In business, the markup is the price spread between the cost to produce a good or service and its selling price. In order to ensure a profit and recover the costs to create a product or service, producers must add a markup to their total costs. They will express the markup as either a fixed amount or a percentage over the cost.
Markups vs. Markdowns
A markdown, on the other hand, occurs when a broker purchases a security from a customer at a price lower than its market value. Markdowns also occur when a dealer charges a customer a lower price for a security than the current bid price among dealers. Dealers might offer lower prices to customers in order to stimulate additional buying, which will offset their initial losses by earning them extra commissions.
For retailers, a price markdown is a deliberate reduction in the selling price of a good. There are several reasons why a retailer may decide to markdown its goods. For seasonal merchandise, the retailer may be eager to clear the shelves of old merchandise to make room for the next season's goods. They may slash prices to do so, even if it means they take a loss on the sale. Some manufacturers may come out with new models of products each year or every few years, in which case they will offer markdowns on older products rather than risk being stuck with obsolete inventory.
Benefits of Markups
Markups are a legitimate way for broker-dealers to make a profit on the sale of securities. Securities, such as bonds, bought or sold on the market are offered with a spread. The spread is determined by the bid price, what someone is willing to pay for the bonds, and the ask price, which is what someone is willing to accept for the bonds.
When a dealer acts a principal in the transaction, he can mark up the bid price, which creates a wider bid-ask spread. The difference between the market spread and the dealer’s marked-up spread is the profit.
In lieu of charging a flat fee, brokers acting as principals can be compensated from the markup (gross profits) of securities held and later sold to customers.
Special Considerations for Markups
The dealer is only required to disclose the transaction fee, which is typically a nominal cost. In doing so, the buyer isn’t privy to the dealer’s original transaction or the markup. From the buyer’s perspective, the only cost for the bond purchase is the small transaction fee. Should bond buyers try to immediately sell the bonds on the open market, they would have to make up the dealer’s markup on the spread or incur a loss. The lack of transparency places the burden on the bond buyers to determine whether they are receiving a fair deal.

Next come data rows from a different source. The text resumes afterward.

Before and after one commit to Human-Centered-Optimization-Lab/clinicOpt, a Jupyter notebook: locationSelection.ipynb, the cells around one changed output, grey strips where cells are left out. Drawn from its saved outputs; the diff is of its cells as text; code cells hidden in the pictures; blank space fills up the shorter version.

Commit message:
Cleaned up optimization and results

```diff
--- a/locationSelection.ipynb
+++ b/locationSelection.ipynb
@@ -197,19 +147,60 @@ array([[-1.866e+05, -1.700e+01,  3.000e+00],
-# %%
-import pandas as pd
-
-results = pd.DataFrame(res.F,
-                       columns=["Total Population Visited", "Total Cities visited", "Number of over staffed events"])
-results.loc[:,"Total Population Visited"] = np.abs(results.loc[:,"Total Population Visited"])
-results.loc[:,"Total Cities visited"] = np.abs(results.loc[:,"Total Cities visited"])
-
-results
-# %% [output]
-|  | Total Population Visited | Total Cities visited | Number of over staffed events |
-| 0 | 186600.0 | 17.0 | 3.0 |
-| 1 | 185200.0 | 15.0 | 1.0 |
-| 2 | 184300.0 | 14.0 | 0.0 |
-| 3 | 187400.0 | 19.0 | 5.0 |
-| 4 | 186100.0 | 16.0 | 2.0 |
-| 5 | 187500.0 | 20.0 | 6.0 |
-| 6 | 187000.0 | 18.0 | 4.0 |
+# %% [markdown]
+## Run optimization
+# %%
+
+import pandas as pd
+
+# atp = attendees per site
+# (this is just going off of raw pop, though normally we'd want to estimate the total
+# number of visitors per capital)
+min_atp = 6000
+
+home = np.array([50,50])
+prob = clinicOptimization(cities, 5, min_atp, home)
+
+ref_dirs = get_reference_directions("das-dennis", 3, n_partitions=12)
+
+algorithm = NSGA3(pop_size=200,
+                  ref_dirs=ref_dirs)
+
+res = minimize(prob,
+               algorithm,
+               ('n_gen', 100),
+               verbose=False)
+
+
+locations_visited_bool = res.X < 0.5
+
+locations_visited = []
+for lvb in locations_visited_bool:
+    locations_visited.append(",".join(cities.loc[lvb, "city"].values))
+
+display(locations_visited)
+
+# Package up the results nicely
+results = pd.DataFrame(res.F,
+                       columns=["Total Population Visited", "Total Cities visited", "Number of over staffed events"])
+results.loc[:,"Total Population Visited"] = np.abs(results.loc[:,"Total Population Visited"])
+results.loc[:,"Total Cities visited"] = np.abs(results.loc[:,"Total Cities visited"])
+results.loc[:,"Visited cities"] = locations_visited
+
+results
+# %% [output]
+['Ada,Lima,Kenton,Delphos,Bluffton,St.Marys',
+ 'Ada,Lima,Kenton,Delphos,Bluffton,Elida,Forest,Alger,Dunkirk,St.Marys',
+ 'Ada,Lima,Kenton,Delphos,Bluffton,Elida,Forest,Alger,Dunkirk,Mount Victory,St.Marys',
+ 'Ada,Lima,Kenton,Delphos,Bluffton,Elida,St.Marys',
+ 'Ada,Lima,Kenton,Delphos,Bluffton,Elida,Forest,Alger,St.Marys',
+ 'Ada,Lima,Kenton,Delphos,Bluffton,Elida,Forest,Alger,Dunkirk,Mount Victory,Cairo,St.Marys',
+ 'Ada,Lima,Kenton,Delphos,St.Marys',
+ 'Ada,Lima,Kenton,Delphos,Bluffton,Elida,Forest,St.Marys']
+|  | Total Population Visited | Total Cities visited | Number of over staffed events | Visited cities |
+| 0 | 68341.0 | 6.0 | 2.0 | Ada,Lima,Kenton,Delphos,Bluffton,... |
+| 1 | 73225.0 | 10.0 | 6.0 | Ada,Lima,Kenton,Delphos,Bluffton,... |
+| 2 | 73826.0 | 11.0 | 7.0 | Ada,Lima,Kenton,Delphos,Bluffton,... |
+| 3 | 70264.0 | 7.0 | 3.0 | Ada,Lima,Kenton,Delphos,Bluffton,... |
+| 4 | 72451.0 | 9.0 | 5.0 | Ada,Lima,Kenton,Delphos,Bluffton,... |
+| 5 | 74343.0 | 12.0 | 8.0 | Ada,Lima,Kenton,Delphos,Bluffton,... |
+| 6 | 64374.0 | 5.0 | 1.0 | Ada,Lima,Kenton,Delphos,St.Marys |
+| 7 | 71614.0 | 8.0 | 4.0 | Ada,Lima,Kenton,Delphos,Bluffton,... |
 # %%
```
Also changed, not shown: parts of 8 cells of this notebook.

Dealers compete with each other by reducing the amount of their markups. It is possible for bond buyers to compare the price the dealer paid for the bond with its actual price. Bond buyers can have access to bond transaction details through various sources, such as Investinginbonds.com, which reports all information related to bond transactions daily.